Action item
Your answer needs to include each line of the records in which the string "xlsx" can be found.

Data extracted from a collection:
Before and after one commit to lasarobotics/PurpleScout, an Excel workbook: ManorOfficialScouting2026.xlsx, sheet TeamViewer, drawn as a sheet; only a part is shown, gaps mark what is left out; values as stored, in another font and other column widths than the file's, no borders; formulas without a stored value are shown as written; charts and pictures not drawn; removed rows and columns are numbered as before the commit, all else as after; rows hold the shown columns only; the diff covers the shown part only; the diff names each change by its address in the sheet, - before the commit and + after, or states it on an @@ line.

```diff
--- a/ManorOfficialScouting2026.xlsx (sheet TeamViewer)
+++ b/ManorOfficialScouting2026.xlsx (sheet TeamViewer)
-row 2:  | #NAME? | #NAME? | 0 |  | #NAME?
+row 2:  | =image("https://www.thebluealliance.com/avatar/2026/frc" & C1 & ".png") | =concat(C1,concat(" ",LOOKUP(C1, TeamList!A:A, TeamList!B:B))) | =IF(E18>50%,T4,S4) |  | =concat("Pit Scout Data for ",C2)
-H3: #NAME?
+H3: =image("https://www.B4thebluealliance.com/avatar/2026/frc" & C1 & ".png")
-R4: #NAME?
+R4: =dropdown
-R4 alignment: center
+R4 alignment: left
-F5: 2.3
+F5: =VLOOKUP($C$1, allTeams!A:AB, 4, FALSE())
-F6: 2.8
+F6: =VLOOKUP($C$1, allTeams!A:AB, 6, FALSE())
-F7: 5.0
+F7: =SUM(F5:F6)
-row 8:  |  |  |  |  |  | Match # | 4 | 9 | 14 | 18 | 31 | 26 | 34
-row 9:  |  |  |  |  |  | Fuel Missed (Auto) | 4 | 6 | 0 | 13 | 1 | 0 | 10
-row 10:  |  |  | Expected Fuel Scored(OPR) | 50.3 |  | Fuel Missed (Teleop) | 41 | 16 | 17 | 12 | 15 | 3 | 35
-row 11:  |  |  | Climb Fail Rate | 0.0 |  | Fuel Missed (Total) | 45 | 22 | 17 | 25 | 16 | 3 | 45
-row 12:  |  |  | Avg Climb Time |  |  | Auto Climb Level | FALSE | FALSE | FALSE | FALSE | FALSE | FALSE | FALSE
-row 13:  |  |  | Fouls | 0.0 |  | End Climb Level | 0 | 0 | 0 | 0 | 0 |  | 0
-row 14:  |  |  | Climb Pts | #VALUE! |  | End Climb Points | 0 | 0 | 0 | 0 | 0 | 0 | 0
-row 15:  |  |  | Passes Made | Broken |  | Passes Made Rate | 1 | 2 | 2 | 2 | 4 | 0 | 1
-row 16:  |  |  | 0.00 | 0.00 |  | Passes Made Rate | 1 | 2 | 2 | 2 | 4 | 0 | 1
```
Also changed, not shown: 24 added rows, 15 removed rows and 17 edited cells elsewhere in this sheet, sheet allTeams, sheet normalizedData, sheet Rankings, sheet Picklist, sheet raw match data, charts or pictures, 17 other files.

Output for this task
Before and after one commit to lasarobotics/PurpleScout, an Excel workbook: ManorOfficialScouting2026.xlsx, sheet TeamViewer, drawn as a sheet; only a part is shown, gaps mark what is left out; values as stored, in another font and other column widths than the file's, no borders; formulas without a stored value are shown as written; charts and pictures not drawn; removed rows and columns are numbered as before the commit, all else as after; rows hold the shown columns only; the diff covers the shown part only; the diff names each change by its address in the sheet, - before the commit and + after, or states it on an @@ line.
--- a/ManorOfficialScouting2026.xlsx (sheet TeamViewer)
+++ b/ManorOfficialScouting2026.xlsx (sheet TeamViewer)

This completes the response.